Over the Veteran’s Day weekend, Congress was busy finalizing the National Defense Authorization Act (NDAA) for fiscal year 2018. Within that legislation is a disturbing provision that essentially allows the Department of Defense to sidestep the Food and Drug Administration.
Page 4 of the conference report “Authorizes the Assistant Secretary of Defense for Health Affairs to approve certain medical products for use by combat medics to improve chances of survival on the battlefield,” based on the recommendations of five “external advisors.” Essentially, this allows the DoD to bypass FDA approval for medications and devices used to treat injured combat personnel – without any study or scientific review.
In a letter to the Senate Armed Services Committee dated November 9, five former FDA commissioners who have served since the Bush I Administration expressed their concerns. Pointing out that the FDA has, for the past century, been charged with ensuring the safety and effectiveness of drugs and medical devices, the commissioners wrote:
“These five external advisors are not likely to have the requisite knowledge about the chemistry, manufacturing, and controls that are part of every FDA review, nor will they have access to the raw data that are part of every new product application to the FDA. They will have no authority to require post-market studies…it is unclear how they will be able to monitor post-market safety more generally.”
Like many pieces of bad legislation, this provision of the NDAA was added with good intentions. According to a U.S. Army report published over a year ago, the story began in 2010 when the Navy asked the Army Medical Command to produce freeze-dried plasma (FDP) for treating injured Special Forces personnel along the front lines.
It turns out that an FDP product produced by the French military had been in use among U.S. allies in Afghanistan and Iraq for several years. However, no such product had been approved for use by the U.S. military since the end of World War II because of concern over blood-borne pathogens. Unfortunately, attempts by a Florida-based contractor to come up with a version that could pass FDA muster were unsuccessful.
Since the situation was deemed urgent and time was of the essence, the solution was to secure an Investigational New Drug (IND) Application that would allow the Army’s Division of Regulated Activities and Compliance (DRAC) to speed up approval for the French product as an “interim solution” within 30 days – a process that normally takes up to six months.
The military’s sense of urgency is understandable, but allowing unqualified individuals with little or no background in biochemistry or medical science, and no access to or understanding of lab data, to simply bypass the FDA approval process is not a good solution. The former FDA commissioners point out that “medical innovation for these personnel is best served by utilizing the expertise and support that the FDA brings to medical product development.”
Toward that end, members of Congress on both sides of the aisle are attempting to come up with a better way for FDA reviewers and drug manufacturers to work with the DoD through the agency’s Expanded Access (Compassionate Use) Program when the military identifies the need for a specific medication or device.
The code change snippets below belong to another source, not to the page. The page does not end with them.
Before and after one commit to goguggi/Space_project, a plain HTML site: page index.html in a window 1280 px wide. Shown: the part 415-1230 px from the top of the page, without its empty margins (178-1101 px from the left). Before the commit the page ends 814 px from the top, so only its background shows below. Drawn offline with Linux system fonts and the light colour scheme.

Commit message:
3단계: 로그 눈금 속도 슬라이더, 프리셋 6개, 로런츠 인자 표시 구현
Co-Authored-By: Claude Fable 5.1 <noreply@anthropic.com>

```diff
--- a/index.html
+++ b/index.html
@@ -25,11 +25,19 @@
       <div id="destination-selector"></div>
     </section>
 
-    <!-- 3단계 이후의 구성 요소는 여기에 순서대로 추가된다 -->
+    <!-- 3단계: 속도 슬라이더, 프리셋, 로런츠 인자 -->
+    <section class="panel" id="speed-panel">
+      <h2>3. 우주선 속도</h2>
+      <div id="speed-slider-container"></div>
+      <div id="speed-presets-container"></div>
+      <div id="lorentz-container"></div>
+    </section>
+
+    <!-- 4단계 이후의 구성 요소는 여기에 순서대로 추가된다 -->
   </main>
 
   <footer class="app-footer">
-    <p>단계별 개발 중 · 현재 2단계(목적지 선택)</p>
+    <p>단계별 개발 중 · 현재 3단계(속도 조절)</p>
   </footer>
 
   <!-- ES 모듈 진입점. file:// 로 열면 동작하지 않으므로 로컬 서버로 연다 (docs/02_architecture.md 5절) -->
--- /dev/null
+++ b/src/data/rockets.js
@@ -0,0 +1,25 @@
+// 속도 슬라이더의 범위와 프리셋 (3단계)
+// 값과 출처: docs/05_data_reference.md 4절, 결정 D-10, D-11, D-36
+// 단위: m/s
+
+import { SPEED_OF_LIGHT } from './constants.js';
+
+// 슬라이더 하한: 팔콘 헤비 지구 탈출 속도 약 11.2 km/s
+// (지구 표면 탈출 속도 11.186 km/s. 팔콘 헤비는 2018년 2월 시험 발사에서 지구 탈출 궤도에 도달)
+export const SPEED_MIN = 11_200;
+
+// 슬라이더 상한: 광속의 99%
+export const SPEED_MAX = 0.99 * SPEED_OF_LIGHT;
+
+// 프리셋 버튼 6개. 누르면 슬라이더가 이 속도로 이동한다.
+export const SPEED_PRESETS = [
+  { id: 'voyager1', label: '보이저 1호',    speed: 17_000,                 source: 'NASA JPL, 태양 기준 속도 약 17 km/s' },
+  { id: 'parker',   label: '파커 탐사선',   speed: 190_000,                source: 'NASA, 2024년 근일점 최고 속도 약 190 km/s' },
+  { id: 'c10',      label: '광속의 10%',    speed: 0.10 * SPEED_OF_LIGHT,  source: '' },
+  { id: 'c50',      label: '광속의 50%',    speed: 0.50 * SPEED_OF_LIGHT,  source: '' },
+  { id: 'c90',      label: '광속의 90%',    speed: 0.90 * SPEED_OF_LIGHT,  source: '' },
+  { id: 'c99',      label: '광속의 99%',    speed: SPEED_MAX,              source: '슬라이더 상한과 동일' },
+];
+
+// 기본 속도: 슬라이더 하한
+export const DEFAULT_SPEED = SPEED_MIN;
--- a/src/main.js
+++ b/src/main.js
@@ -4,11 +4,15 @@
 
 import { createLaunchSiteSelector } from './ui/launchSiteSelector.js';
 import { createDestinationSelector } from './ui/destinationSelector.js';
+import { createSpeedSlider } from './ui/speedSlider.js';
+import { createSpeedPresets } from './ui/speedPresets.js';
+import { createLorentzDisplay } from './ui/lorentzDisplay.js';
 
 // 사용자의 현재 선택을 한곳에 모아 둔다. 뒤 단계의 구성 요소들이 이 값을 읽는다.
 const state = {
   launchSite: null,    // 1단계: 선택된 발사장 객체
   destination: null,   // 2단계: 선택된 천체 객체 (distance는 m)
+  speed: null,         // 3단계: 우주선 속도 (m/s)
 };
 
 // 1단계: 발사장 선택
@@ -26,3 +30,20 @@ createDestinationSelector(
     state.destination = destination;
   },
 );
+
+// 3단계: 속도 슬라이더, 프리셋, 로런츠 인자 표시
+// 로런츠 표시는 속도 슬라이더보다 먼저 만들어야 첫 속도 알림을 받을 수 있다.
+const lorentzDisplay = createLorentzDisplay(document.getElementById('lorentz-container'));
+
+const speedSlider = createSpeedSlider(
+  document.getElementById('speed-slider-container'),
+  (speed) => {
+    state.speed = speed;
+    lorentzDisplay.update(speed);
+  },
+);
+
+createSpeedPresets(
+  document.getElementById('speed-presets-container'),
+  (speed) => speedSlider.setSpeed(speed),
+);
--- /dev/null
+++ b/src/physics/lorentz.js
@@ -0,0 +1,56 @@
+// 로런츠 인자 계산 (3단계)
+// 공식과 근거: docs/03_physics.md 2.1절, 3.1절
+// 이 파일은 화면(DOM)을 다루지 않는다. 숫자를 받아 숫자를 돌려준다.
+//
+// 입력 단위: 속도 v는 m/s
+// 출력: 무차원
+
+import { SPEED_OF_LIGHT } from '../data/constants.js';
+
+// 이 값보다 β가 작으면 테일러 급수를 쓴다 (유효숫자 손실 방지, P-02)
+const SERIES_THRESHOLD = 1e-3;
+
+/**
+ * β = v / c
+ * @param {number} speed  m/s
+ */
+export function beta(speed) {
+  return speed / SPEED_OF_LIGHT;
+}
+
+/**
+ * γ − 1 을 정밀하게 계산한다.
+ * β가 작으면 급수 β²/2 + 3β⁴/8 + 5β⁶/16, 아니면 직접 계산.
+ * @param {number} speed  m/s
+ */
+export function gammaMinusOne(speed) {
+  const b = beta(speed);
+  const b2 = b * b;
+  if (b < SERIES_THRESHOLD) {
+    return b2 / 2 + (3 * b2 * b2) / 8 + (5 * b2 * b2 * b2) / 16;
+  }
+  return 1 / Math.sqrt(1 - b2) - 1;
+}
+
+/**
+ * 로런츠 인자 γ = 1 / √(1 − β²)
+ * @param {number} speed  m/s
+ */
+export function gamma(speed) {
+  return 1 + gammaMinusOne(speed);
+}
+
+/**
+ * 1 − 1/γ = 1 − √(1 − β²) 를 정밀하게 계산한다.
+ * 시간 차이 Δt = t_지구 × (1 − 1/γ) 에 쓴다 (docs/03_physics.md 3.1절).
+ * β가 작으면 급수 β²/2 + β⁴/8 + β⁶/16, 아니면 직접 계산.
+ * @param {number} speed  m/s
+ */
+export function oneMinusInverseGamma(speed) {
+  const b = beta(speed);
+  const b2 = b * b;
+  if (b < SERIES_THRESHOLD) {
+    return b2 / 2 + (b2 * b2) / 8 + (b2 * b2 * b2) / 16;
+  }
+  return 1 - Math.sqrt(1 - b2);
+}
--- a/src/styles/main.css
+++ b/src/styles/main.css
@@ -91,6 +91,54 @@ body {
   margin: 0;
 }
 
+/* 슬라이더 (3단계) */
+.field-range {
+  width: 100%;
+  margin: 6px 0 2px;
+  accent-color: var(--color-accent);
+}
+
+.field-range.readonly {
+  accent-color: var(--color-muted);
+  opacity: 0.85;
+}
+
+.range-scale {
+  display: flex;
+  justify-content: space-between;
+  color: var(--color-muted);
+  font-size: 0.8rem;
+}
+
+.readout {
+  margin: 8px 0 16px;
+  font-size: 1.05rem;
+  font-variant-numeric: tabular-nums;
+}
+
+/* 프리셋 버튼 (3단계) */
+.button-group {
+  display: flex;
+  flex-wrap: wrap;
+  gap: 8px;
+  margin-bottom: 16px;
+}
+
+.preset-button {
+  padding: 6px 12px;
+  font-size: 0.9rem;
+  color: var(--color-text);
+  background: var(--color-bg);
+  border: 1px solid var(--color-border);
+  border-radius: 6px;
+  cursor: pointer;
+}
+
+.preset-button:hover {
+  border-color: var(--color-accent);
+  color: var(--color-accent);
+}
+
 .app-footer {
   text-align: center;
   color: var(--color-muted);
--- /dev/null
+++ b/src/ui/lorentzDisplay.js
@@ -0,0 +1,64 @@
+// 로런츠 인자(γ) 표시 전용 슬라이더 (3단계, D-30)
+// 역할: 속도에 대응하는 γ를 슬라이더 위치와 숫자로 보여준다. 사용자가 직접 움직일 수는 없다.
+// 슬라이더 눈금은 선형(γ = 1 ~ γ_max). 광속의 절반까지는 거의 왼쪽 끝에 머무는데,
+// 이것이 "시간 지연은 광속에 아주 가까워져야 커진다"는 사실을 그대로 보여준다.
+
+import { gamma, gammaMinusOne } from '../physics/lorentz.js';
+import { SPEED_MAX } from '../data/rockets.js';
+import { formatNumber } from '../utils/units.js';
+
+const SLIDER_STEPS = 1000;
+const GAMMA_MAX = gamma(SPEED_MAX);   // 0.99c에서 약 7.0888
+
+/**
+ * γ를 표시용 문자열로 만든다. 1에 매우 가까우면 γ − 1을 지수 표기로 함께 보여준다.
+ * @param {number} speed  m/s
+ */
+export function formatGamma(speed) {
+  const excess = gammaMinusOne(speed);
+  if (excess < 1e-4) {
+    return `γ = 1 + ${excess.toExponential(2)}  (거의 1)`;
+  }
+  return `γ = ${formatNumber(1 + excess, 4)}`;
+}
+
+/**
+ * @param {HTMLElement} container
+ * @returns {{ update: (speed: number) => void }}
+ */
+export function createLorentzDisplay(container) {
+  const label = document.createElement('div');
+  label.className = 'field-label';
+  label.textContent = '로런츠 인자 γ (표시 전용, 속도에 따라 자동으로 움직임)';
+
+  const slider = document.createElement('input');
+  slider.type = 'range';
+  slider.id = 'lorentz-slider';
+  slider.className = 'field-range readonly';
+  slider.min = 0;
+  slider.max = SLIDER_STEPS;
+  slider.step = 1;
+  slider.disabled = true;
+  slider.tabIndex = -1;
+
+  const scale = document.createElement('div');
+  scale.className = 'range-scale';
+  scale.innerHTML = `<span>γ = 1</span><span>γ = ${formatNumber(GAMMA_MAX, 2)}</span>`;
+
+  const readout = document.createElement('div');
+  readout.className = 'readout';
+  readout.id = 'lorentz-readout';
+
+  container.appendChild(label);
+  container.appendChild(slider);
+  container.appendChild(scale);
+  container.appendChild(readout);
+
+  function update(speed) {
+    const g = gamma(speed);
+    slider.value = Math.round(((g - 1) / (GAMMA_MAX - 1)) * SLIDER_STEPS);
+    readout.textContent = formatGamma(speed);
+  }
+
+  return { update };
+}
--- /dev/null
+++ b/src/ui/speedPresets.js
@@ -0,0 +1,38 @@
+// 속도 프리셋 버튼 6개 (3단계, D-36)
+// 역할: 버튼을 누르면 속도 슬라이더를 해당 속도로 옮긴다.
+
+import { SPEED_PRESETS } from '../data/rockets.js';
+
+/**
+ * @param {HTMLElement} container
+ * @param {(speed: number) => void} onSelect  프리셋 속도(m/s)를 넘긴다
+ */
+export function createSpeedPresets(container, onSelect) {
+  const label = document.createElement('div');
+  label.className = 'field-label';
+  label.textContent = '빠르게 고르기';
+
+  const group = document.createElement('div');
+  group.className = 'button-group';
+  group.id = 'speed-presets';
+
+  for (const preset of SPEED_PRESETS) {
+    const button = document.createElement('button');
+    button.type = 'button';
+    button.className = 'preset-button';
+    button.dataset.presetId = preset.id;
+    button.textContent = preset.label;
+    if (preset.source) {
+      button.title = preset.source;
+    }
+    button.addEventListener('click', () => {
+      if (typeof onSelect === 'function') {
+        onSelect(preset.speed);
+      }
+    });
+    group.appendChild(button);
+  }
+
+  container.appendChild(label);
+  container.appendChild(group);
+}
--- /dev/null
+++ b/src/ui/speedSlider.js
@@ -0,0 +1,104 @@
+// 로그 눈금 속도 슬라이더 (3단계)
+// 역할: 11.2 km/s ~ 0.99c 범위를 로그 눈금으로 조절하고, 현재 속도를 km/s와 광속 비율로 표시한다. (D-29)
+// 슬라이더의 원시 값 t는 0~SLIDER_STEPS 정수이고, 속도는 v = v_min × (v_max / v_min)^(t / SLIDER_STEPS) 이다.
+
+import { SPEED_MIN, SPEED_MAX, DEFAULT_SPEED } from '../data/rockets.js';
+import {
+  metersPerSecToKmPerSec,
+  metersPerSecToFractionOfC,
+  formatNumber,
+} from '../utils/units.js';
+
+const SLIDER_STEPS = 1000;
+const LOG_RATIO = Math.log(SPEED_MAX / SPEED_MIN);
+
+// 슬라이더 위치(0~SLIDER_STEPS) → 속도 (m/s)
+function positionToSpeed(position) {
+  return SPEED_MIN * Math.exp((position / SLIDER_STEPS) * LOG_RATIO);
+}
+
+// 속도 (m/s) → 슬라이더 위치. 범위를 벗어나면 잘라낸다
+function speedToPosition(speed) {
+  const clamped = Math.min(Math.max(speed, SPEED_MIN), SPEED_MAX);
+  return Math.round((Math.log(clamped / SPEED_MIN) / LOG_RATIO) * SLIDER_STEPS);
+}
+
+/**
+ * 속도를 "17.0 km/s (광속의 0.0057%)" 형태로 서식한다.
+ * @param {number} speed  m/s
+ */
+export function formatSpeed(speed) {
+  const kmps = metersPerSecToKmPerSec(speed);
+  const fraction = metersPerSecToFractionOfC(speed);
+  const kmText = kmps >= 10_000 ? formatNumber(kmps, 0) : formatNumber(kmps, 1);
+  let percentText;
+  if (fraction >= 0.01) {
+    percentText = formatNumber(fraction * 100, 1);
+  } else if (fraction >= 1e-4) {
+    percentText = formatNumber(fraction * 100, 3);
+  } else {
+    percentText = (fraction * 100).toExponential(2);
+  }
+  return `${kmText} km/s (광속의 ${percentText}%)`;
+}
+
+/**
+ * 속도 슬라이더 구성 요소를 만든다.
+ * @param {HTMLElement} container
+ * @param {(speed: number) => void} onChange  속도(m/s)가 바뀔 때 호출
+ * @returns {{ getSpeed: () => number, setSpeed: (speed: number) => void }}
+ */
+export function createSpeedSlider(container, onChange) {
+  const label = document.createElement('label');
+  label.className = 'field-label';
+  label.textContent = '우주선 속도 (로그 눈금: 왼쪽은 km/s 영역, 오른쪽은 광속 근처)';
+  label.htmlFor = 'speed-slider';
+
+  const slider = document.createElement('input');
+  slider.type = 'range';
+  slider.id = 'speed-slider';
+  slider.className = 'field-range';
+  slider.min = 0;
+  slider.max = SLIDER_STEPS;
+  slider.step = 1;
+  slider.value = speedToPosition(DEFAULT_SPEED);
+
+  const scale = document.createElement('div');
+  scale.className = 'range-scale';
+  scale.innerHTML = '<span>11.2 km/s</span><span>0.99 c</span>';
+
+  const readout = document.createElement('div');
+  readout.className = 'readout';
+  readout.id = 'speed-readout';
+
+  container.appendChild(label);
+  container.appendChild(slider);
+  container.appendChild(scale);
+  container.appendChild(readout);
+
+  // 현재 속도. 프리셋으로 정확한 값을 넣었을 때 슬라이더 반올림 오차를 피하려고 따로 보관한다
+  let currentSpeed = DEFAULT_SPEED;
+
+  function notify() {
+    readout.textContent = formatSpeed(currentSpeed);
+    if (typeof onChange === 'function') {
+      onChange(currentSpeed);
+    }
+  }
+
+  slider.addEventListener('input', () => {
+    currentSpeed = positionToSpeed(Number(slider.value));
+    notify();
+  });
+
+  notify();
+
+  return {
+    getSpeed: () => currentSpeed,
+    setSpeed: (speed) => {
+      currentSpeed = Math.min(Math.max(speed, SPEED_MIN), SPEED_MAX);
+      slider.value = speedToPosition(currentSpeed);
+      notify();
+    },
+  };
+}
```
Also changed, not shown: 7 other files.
Whether or not this solution can be implemented before the bill is passed and sent on for Trump’s signature is not known; the conference report has already passed in the House and will be taken up by the Senate after the Thanksgiving break.